Search the entries for the word "ANALYST" and return every line where it is found.

====== THE DATA

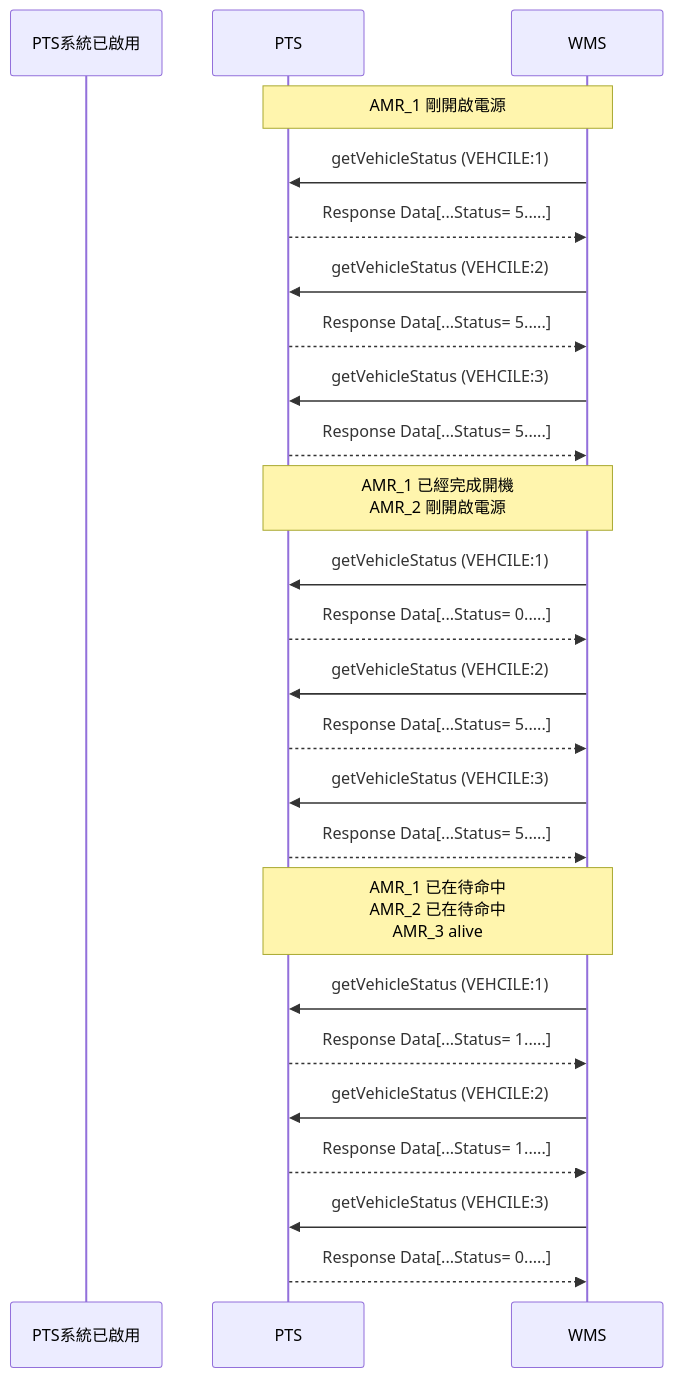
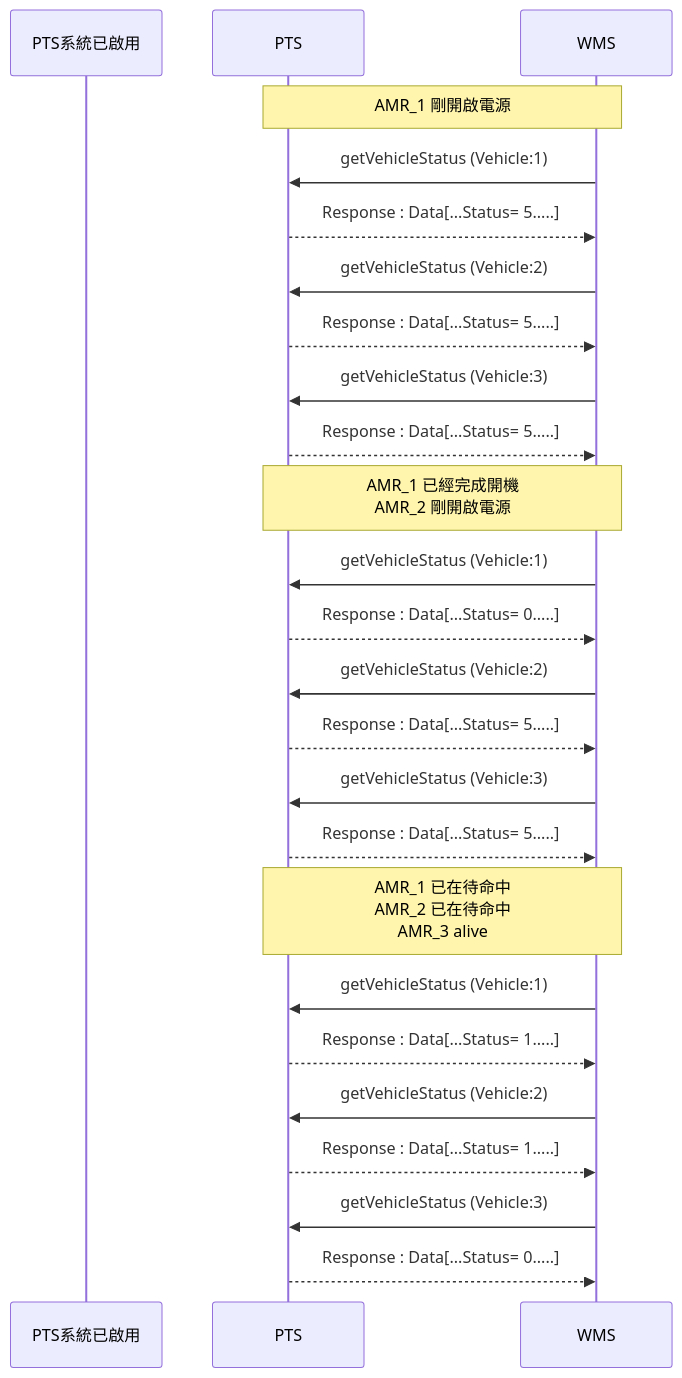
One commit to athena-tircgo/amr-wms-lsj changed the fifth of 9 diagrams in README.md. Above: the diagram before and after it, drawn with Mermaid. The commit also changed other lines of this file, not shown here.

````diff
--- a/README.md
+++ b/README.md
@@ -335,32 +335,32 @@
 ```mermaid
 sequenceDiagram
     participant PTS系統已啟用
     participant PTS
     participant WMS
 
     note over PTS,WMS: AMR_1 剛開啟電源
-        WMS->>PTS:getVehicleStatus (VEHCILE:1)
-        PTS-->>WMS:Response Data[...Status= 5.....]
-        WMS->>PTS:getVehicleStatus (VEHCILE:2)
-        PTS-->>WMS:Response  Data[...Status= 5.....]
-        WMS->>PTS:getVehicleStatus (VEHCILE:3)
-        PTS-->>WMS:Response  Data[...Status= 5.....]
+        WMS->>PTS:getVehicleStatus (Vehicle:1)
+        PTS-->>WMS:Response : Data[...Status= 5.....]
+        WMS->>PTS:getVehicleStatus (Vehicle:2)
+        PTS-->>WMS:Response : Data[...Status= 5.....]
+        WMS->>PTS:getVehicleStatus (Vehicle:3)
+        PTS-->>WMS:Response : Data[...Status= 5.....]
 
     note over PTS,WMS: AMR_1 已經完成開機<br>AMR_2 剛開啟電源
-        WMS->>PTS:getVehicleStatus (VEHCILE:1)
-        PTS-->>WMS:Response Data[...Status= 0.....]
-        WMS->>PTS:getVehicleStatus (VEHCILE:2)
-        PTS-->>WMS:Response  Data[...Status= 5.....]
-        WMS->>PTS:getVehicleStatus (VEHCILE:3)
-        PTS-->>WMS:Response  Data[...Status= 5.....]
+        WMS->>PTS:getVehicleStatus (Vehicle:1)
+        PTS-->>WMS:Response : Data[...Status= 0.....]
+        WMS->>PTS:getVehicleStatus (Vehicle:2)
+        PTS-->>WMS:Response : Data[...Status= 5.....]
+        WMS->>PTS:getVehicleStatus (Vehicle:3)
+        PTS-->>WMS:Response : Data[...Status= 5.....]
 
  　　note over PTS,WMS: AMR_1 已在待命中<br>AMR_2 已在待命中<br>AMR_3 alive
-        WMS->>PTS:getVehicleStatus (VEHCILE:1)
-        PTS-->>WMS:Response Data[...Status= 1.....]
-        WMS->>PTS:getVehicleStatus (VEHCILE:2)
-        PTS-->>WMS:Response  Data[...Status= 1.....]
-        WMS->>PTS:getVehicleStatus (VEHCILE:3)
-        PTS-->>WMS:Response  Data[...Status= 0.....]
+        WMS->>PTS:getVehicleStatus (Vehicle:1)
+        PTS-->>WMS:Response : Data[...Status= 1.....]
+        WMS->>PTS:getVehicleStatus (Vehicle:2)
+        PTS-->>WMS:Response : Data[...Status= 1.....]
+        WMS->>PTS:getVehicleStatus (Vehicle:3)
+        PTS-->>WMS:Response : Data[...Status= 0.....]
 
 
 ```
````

============
====== THE DATA

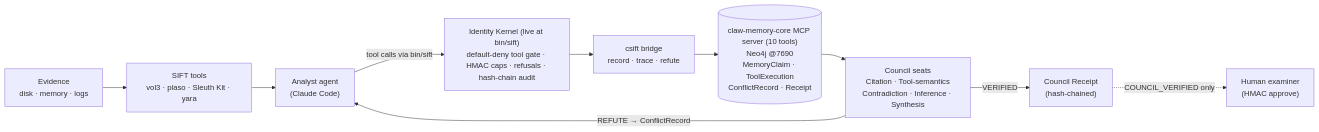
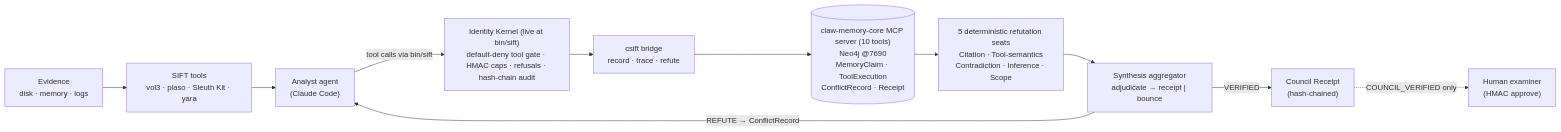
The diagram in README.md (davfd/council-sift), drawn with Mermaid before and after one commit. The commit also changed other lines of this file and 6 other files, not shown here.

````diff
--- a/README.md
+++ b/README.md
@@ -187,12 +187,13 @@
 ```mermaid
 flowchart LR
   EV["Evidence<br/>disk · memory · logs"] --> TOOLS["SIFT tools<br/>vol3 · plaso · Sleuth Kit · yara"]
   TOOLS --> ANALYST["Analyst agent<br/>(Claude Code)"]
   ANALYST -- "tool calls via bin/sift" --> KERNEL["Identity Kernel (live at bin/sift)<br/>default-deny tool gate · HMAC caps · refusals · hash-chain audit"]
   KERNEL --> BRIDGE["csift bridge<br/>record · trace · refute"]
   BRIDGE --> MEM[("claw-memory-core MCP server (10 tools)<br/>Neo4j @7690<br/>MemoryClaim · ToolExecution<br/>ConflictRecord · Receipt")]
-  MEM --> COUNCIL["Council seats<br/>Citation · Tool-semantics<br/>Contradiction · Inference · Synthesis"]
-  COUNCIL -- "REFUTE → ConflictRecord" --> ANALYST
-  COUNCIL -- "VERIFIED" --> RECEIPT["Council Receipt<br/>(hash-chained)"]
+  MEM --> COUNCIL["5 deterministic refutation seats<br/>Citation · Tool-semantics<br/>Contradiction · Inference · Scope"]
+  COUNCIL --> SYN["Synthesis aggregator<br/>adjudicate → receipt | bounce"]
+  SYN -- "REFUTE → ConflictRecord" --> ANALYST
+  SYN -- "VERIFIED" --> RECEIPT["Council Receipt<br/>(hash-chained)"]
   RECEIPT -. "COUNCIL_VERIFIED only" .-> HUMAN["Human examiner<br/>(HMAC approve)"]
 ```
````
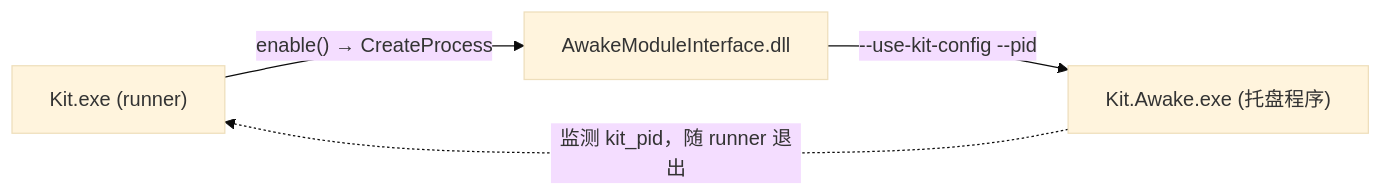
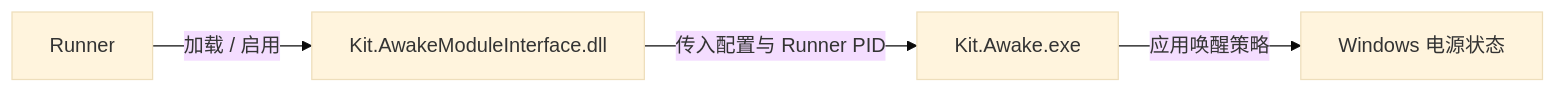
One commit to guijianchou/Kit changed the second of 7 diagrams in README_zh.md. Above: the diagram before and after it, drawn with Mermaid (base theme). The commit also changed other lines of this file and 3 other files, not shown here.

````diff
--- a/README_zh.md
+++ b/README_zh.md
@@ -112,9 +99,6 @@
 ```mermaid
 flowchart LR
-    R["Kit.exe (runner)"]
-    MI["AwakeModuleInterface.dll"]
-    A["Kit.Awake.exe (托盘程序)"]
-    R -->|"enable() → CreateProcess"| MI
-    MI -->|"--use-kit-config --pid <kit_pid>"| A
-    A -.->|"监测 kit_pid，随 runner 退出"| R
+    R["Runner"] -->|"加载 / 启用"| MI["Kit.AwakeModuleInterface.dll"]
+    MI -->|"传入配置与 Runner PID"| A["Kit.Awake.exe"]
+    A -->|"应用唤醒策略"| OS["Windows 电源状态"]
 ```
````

============

OUTPUT.
   TOOLS --> ANALYST["Analyst agent<br/>(Claude Code)"]
   ANALYST -- "tool calls via bin/sift" --> KERNEL["Identity Kernel (live at bin/sift)<br/>default-deny tool gate · HMAC caps · refusals · hash-chain audit"]
-  COUNCIL -- "REFUTE → ConflictRecord" --> ANALYST
+  SYN -- "REFUTE → ConflictRecord" --> ANALYST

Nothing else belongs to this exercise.